Records from a dataset:
• • • • •
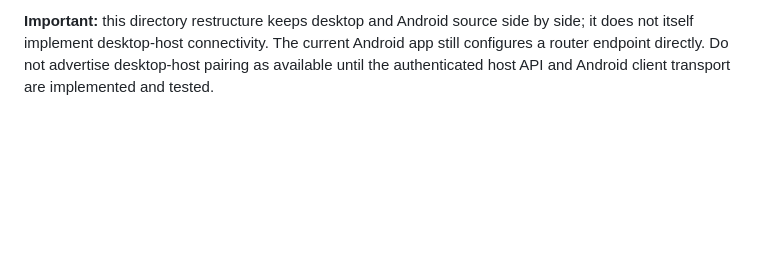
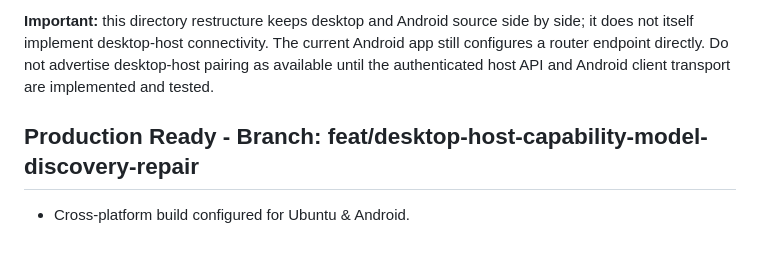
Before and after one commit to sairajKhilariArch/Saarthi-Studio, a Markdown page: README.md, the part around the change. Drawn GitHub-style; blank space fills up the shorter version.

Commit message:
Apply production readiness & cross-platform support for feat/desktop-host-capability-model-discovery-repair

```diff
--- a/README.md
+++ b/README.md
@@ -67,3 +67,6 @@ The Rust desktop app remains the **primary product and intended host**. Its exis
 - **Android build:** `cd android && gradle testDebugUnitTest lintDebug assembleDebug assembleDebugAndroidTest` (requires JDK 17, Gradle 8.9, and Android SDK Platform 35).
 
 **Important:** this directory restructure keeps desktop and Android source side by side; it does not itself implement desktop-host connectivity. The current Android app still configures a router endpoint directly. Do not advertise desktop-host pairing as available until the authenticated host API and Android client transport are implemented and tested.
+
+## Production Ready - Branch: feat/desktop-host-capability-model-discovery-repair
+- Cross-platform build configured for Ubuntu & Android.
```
• • • • •
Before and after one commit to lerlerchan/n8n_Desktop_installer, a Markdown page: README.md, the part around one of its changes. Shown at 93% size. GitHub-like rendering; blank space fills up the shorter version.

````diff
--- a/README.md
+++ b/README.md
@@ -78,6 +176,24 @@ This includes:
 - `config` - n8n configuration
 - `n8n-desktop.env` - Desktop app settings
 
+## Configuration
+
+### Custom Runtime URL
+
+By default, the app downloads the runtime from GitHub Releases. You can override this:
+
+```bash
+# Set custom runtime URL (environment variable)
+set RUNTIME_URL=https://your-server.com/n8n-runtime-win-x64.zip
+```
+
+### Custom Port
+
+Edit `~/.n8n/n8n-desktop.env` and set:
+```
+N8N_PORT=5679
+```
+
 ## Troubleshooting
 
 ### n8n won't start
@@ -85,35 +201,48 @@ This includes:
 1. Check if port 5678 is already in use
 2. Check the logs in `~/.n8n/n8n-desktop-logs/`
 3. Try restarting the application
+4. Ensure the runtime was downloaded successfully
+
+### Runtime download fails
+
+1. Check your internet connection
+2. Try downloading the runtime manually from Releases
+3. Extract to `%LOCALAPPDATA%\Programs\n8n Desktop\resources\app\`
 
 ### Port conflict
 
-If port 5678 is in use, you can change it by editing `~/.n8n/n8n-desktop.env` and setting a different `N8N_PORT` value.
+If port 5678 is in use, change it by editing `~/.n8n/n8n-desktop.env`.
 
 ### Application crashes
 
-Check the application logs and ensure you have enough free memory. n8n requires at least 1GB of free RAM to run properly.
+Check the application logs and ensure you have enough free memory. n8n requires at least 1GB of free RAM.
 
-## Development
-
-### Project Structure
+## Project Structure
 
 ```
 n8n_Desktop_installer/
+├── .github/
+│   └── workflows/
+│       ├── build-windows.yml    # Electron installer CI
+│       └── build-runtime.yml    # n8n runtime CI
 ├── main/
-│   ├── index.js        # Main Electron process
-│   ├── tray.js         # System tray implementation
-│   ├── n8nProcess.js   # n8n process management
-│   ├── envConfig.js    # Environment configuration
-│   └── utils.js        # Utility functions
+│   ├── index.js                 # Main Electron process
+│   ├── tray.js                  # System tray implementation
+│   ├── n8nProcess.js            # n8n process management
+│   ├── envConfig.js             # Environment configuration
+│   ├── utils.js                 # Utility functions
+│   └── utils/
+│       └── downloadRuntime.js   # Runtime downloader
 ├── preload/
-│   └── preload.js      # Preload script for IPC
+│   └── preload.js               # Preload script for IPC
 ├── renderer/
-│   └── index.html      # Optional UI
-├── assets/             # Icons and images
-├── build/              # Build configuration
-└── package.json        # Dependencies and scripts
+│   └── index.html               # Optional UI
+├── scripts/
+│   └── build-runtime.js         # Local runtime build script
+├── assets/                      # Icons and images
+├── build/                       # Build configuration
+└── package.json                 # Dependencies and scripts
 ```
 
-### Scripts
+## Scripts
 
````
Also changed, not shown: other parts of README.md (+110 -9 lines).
• • • • •
Problem requirements — Your answer should be the exact lines above from the one with "n8n runtime CI" through the one with "Also changed, not", both included, and nothing besides.

Response below —
+│       └── build-runtime.yml    # n8n runtime CI
 ├── main/
-│   ├── index.js        # Main Electron process
-│   ├── tray.js         # System tray implementation
-│   ├── n8nProcess.js   # n8n process management
-│   ├── envConfig.js    # Environment configuration
-│   └── utils.js        # Utility functions
+│   ├── index.js                 # Main Electron process
+│   ├── tray.js                  # System tray implementation
+│   ├── n8nProcess.js            # n8n process management
+│   ├── envConfig.js             # Environment configuration
+│   ├── utils.js                 # Utility functions
+│   └── utils/
+│       └── downloadRuntime.js   # Runtime downloader
 ├── preload/
-│   └── preload.js      # Preload script for IPC
+│   └── preload.js               # Preload script for IPC
 ├── renderer/
-│   └── index.html      # Optional UI
-├── assets/             # Icons and images
-├── build/              # Build configuration
-└── package.json        # Dependencies and scripts
+│   └── index.html               # Optional UI
+├── scripts/
+│   └── build-runtime.js         # Local runtime build script
+├── assets/                      # Icons and images
+├── build/                       # Build configuration
+└── package.json                 # Dependencies and scripts
 ```
 
-### Scripts
+## Scripts
 
````
Also changed, not shown: other parts of README.md (+110 -9 lines).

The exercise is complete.